But, you can’t know if your higher education website is rock-solid without checking it.

We study higher education websites to identify and benchmark the critical issues and we publish the results here.

Our automated higher education website quality assurance service is founded on our research so you can find and fix issues from privacy and security, through social media usage and SEO, to website analytics and content.

How to Make Your Website Mobile Friendly

How to Make Your Website Mobile Friendly

What is a mobile-friendly or mobile-ready website?

A website is mobile friendly if reading and navigating pages on a mobile device (read, smartphone) is as easy as on a desktop or laptop. In other words, no on-screen manipulation of images or adjusting of text is required to view the page comfortably.  Providing an 'equivalent' viewing experience on a mobile device is challenging, as the size of the screen and its vertical orientation are significant constraints.  These factors represent less of a constraint for tablet devices, but similar adaptation is needed to ensure optimum page viewing.  We note that conventional usage of the terms 'mobile-friendly' or 'mobile-ready' refer to smartphones rather than tablet devices.  However, as we will see the specific device type or screen size will not affect effective display of web pages if the site has been constructed appropriately.

Why does having a mobile-friendly website matter?

There are two reasons you should care.  Browsing from mobile devices is generally increasing, but over 50% of mobile device owners use it every day for search.  The same individuals use their device to access social networks and roughly half of them use it every day to visit a social network. From a customer service perspective it makes sense to ensure that visitors to your online education website can get the best out of their experience. Here is an extract of the results of a Google-commissioned study of mobile usage for four national markets, confirming the importance of mobile search:

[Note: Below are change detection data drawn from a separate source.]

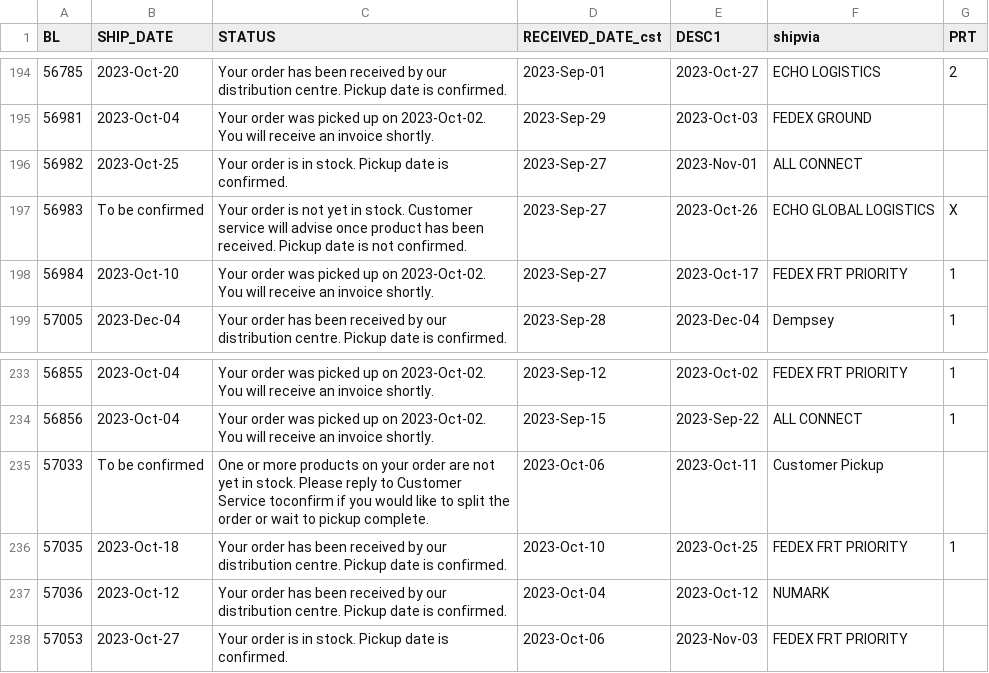
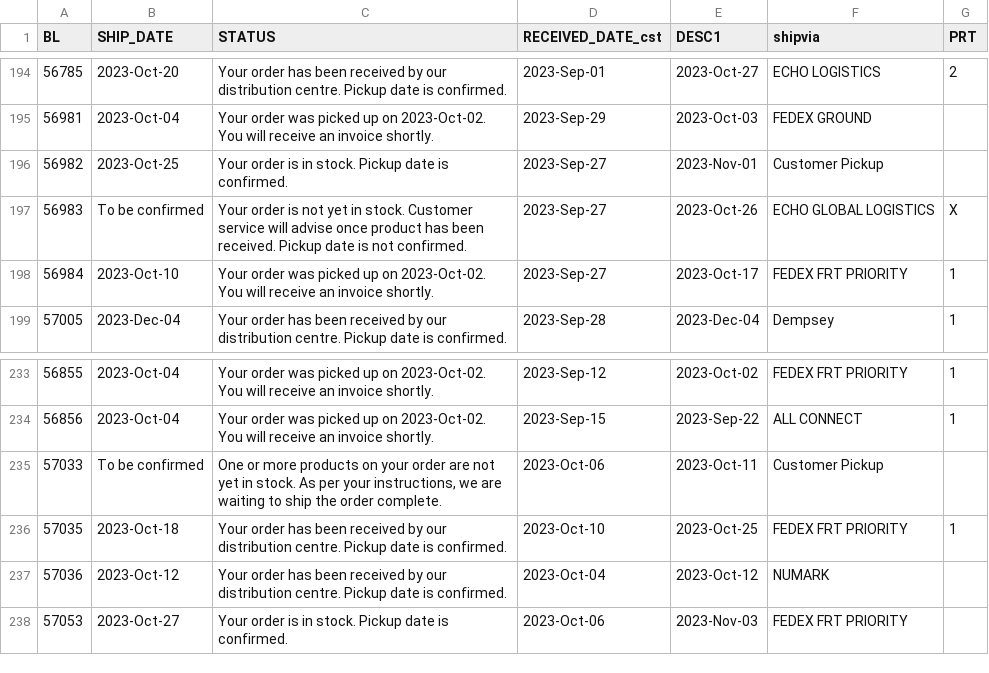
Before and after one commit to dempseysystems/dempseysystems.github.io, a CSV file: ordhfile - Dempsey US.csv, drawn as a sheet; only a part is shown, gaps mark what is left out.

```diff
--- a/ordhfile - Dempsey US.csv
+++ b/ordhfile - Dempsey US.csv
@@ -195,3 +195,3 @@ BL,SHIP_DATE,STATUS,RECEIVED_DATE_cst,DESC1,shipvia,PRT
 56981,2023-Oct-04,Your order was picked up on 2023-Oct-02. You will receive an invoice shortly.,2023-Sep-29,2023-Oct-03,FEDEX GROUND,
-56982,2023-Oct-25,Your order is in stock. Pickup date is confirmed.,2023-Sep-27,2023-Nov-01,ALL CONNECT,
+56982,2023-Oct-25,Your order is in stock. Pickup date is confirmed.,2023-Sep-27,2023-Nov-01,Customer Pickup,
 56983,To be confirmed,Your order is not yet in stock. Customer service will advise once product has been received. Pickup date is not confirmed.,2023-Sep-27,2023-Oct-26,ECHO GLOBAL LOGISTICS,X
@@ -234,3 +234,3 @@ BL,SHIP_DATE,STATUS,RECEIVED_DATE_cst,DESC1,shipvia,PRT
 56856,2023-Oct-04,Your order was picked up on 2023-Oct-02. You will receive an invoice shortly.,2023-Sep-15,2023-Sep-22,ALL CONNECT,1
-57033,To be confirmed,One or more products on your order are not yet in stock. Please reply to Customer Service toconfirm if you would like to split the order or wait to pickup complete.,2023-Oct-06,2023-Oct-11,Customer Pickup,
+57033,To be confirmed,"One or more products on your order are not yet in stock. As per your instructions, we are waiting to ship the order complete.",2023-Oct-06,2023-Oct-11,Customer Pickup,
 57035,2023-Oct-18,Your order has been received by our distribution centre. Pickup date is confirmed.,2023-Oct-10,2023-Oct-25,FEDEX FRT PRIORITY,1
```
Also changed, not shown: 7 other files.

Country Search on Mobile Every Day Visit Social Networks Visit Social Networks once a day
USA 61% 83% 56%
UK 54% 77% 53%
Canada 55% 78% 52%
France 51% 69% 42%

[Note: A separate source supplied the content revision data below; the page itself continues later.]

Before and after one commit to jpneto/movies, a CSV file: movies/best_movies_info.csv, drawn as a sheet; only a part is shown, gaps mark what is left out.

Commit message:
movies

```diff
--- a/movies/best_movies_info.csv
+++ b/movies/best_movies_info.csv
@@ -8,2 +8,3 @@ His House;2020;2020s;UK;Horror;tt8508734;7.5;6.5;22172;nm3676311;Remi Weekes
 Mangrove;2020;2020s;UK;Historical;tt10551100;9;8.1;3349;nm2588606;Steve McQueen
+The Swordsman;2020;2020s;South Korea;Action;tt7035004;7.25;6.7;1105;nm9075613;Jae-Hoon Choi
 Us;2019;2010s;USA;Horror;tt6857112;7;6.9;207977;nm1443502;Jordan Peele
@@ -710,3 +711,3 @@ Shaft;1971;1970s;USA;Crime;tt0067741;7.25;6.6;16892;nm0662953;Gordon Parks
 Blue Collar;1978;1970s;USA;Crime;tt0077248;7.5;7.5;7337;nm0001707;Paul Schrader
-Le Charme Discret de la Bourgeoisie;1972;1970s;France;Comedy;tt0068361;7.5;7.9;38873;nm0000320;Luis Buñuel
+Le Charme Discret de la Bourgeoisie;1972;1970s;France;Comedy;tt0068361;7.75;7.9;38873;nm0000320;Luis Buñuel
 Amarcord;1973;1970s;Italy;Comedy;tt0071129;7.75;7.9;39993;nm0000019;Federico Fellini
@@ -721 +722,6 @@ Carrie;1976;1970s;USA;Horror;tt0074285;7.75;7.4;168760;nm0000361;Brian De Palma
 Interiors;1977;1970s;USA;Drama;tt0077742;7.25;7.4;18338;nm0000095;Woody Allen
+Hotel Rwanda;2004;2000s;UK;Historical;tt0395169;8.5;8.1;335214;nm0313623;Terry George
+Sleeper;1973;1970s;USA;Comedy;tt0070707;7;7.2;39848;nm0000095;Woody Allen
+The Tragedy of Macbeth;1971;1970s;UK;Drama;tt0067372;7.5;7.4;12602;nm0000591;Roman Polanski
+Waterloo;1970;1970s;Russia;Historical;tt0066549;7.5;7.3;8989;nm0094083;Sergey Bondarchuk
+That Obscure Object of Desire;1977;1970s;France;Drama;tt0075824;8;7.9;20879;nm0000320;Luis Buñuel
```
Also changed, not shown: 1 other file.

Source: Google May 2013 International Survey 

Secondly, it is important because Google says it is.  On 26 February 2015 Google's webmaster central blog confirmed that mobile-friendliness will become an important signal for displaying search results, starting from 25 April 2015.  If you want to be found you want to be mobile friendly.

Is my website mobile-friendly already?  

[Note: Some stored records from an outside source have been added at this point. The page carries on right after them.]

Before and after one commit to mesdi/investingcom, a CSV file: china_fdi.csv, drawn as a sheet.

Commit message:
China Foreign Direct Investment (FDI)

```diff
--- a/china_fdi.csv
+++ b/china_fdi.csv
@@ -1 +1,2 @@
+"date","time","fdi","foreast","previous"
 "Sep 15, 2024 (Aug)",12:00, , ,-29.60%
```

This is a question with a two-part answer. You may be mobile friendly, but not friendly enough. Or, expressed slightly differently, your pages may render well, but they may be slow to load. You can check the first part of the answer here at Google's Mobile Friendly Test page. You shouldn't be too surprised if the answer is no.  Our testing of online course websites shows that just under 40% are mobile ready.

Making Your Website Mobile Friendly | Source: Online Course Info

Figure 1: Relative proportions of 4,038 online education websites tested for mobile friendliness

Whether you pass Google’s Mobile Friendliness test or not, we also recommend installing the User Agent Switcher add-on for Firefox and doing more testing.  This add-on shows you what your website looks like when viewed from an number of different devices: avoiding the need to buy or borrow examples of each device.  If you passed the Google Mobile Friendliness test, you can see if you like the way that key features of your website are implemented on mobile devices. And, if you failed the test, you can see the issues that mobile-equipped visitors will experience.

How can I make my website mobile friendly?

Modern web design principles dictate that websites/webpages provide a good viewing experience regardless of the device being used.  Moreover, good design practice tries to achieve this goal with a single set of code: CSS/HTML/JavaScript. This practice is known as responsive web design.  A site following responsive principles uses flexible page layouts and images and specifically tests for and recognises the device being used for viewing.  When design and execution come together, sites render well on almost any size of device. If you want to see responsive design in action, grab the right hand edge of your browser window with the cursor and gradually make the browser window narrower and see how the layout adapts - of course, it helps if you passed the mobile friendliness test.

We can divide the world of websites into two. Sites that have been created using a content management system (CMS) and those that have not.  The world of online education makes extensive use of CMSs, which is good news.  Most modern CMSs have long since introduced responsive templates - site layouts that conform to responsive design principles and will render site content as needed on mobile devices. So, if you have a CMS you are either already mobile friendly, or can upgrade your existing template to a newer, responsive version or you can try something we discuss a little later.

On the other hand if you have built a site from scratch your options are threefold. Do nothing! Less flippantly, you can migrate to a CMS, which would solve this issue and have many other benefits, but implementation is not trivial.  You can get a better sense of the CMS options here. Or, it is time to start coding and add the responsive features that are missing.  For the latter task here is a resource to get started. 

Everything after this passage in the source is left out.